BEGIN Task material

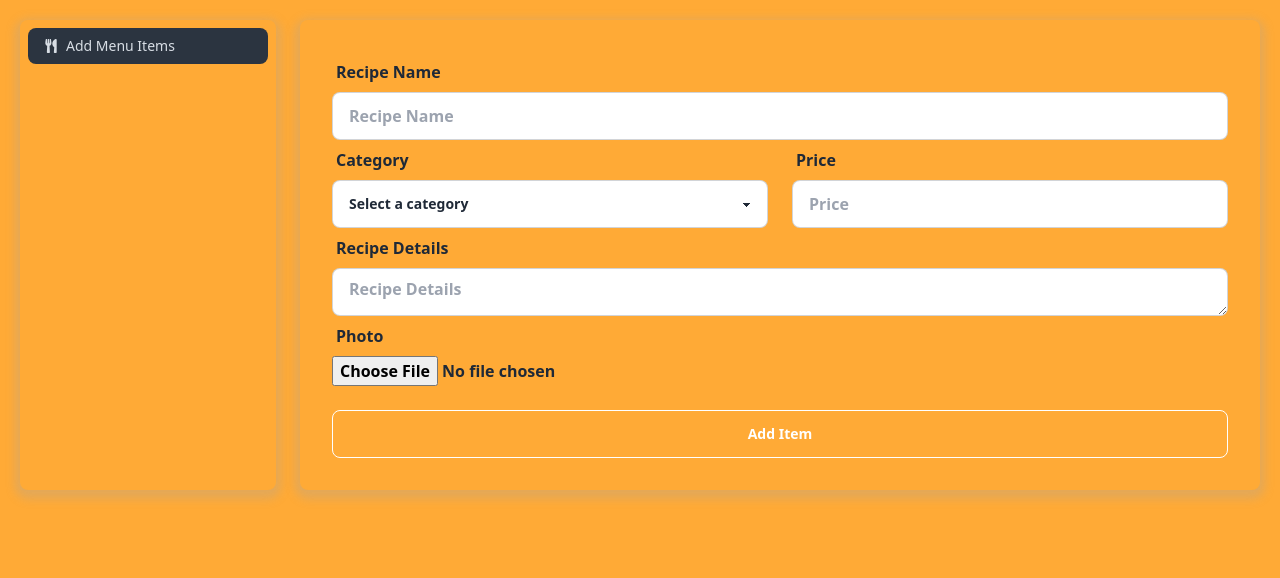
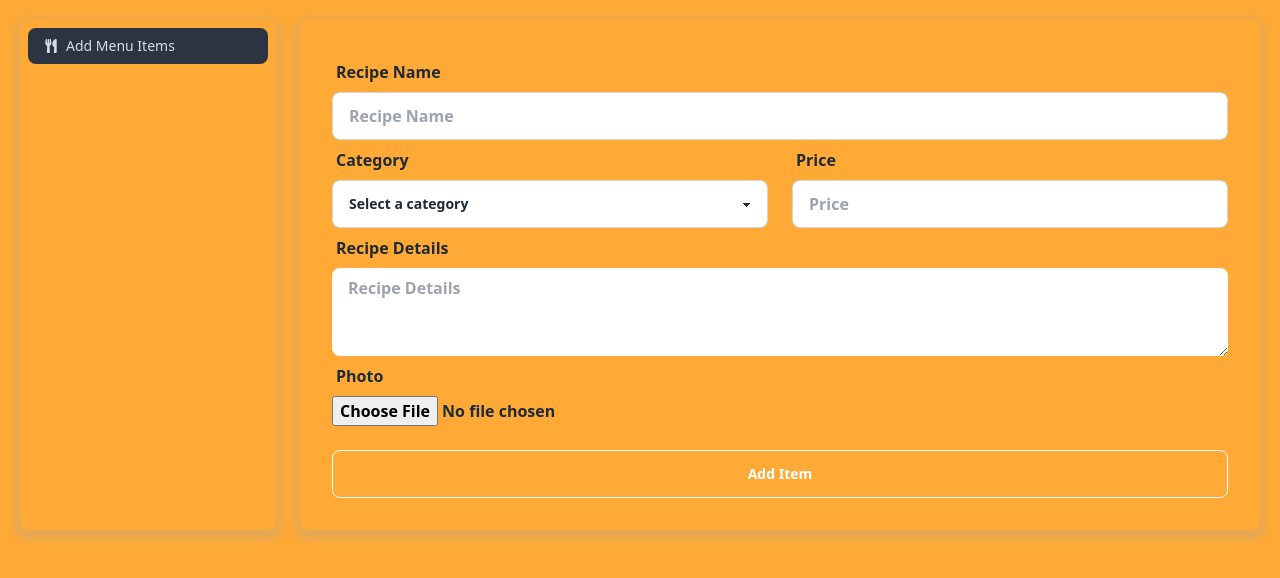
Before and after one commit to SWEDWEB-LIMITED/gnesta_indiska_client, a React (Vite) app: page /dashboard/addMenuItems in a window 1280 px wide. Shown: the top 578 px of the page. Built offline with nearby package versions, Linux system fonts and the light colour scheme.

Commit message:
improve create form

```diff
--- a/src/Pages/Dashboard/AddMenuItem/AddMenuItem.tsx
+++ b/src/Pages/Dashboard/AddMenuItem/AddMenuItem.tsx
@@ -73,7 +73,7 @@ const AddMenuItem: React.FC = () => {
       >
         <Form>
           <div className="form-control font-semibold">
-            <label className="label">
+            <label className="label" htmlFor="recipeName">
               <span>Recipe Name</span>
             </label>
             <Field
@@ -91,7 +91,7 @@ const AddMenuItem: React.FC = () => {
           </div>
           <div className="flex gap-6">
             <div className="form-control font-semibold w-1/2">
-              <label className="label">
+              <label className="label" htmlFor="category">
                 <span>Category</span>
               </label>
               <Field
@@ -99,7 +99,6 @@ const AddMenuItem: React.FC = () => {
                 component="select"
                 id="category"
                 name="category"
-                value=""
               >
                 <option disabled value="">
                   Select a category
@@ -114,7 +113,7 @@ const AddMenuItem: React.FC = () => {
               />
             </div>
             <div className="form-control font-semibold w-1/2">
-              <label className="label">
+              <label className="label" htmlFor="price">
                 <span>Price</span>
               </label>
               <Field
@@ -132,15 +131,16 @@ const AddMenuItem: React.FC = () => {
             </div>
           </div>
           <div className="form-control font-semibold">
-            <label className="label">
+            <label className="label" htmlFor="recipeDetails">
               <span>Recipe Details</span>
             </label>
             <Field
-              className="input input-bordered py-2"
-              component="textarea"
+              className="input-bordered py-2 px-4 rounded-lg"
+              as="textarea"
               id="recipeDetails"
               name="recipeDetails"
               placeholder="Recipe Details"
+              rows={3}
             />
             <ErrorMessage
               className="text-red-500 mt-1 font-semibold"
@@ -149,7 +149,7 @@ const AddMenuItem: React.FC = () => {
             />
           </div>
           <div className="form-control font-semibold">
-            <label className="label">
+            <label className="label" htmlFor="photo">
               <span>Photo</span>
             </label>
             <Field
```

END Task material
BEGIN Task material

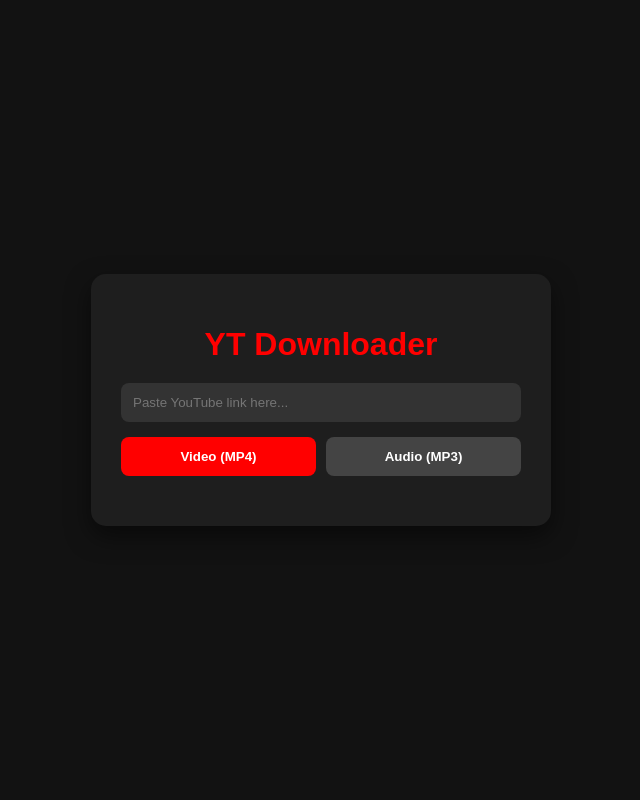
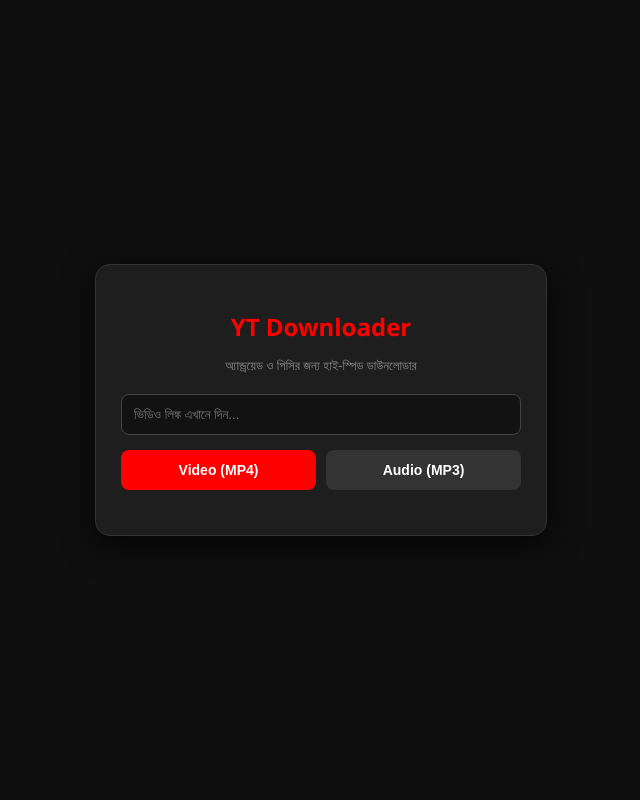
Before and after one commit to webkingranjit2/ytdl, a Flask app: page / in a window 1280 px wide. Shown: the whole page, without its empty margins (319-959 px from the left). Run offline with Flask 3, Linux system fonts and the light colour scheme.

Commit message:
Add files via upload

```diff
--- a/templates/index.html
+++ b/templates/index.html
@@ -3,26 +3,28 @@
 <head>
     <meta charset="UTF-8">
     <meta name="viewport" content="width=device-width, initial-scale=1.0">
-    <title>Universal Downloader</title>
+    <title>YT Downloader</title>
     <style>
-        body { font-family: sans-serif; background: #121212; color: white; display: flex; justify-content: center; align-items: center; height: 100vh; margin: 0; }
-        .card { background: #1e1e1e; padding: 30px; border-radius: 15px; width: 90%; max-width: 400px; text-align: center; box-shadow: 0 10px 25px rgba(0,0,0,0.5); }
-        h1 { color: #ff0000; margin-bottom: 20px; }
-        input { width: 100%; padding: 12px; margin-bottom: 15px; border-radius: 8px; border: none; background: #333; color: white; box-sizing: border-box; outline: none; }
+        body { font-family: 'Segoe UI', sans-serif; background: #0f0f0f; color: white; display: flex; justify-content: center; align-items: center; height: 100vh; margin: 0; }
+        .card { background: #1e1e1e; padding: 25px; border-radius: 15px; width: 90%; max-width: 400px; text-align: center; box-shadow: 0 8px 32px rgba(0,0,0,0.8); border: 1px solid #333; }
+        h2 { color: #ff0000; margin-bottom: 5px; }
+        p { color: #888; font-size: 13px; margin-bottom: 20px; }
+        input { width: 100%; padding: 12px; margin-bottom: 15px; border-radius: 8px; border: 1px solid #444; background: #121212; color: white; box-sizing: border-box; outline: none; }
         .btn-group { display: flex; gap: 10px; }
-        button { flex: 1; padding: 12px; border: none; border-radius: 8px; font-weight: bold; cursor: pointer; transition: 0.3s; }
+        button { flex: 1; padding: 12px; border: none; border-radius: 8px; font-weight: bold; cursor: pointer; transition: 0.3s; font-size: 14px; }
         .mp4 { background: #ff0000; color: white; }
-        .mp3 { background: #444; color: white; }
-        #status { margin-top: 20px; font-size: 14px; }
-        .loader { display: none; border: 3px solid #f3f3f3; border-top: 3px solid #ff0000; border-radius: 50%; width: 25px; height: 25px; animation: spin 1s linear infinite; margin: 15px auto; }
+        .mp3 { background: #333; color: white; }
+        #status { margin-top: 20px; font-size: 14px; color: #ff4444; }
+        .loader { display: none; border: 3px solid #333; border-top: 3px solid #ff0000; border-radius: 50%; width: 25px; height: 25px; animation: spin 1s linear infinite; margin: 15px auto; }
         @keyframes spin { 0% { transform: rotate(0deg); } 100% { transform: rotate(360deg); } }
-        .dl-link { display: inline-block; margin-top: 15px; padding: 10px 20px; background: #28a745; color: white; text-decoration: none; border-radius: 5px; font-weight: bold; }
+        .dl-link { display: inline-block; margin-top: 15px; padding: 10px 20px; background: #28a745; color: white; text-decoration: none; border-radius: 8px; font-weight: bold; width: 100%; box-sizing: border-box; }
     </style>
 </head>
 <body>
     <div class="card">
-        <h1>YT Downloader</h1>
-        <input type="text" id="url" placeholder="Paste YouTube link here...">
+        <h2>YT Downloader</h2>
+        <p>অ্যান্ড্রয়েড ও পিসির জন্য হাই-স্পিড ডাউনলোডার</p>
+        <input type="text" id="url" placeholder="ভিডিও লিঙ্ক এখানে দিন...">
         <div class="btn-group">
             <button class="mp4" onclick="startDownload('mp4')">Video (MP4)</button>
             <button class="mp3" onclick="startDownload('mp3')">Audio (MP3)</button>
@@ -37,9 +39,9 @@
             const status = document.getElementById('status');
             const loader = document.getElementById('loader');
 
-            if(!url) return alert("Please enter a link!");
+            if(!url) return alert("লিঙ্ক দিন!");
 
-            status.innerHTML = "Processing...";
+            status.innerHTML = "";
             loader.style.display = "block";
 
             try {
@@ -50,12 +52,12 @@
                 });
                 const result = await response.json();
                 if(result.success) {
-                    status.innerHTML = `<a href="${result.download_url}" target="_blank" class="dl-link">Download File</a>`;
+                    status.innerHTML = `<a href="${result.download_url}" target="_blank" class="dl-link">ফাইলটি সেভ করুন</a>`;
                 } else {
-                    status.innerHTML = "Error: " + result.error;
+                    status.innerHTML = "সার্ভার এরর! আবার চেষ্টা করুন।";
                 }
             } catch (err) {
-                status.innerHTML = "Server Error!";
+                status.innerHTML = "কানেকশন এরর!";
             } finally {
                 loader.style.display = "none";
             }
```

END Task material

● What is being asked: The lines holding the word "card" are the answer. Pull them out of the records and copy them.

● Final answer:
-        .card { background: #1e1e1e; padding: 30px; border-radius: 15px; width: 90%; max-width: 400px; text-align: center; box-shadow: 0 10px 25px rgba(0,0,0,0.5); }
+        .card { background: #1e1e1e; padding: 25px; border-radius: 15px; width: 90%; max-width: 400px; text-align: center; box-shadow: 0 8px 32px rgba(0,0,0,0.8); border: 1px solid #333; }
     <div class="card">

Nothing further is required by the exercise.